▸ **Input for this task**:

↓↓↓

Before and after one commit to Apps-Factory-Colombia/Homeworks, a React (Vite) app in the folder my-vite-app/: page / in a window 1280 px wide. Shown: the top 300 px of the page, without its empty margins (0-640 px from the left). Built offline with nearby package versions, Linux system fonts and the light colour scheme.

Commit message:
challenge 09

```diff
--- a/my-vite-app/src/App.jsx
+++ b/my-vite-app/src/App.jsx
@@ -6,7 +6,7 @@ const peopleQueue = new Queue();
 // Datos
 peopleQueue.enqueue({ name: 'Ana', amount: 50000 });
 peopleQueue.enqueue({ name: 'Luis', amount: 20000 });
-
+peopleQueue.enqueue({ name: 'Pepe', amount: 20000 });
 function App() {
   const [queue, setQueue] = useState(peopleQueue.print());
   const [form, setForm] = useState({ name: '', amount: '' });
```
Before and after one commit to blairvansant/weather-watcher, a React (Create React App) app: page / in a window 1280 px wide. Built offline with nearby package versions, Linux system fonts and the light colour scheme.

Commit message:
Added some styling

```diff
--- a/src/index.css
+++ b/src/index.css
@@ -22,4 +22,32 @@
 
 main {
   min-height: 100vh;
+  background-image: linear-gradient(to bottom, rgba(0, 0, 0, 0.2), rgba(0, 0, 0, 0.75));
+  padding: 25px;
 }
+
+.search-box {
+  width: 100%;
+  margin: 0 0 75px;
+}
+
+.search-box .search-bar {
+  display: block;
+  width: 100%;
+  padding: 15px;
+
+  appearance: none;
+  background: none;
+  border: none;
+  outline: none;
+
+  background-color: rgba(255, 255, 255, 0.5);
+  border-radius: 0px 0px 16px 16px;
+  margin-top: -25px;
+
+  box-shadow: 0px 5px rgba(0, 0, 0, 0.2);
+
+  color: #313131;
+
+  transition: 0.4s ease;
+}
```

↑↑↑

Look through the entries above and report each line where the string "background" occurs.

▸ **Worked solution**:
+  background-image: linear-gradient(to bottom, rgba(0, 0, 0, 0.2), rgba(0, 0, 0, 0.75));
+  background: none;
+  background-color: rgba(255, 255, 255, 0.5);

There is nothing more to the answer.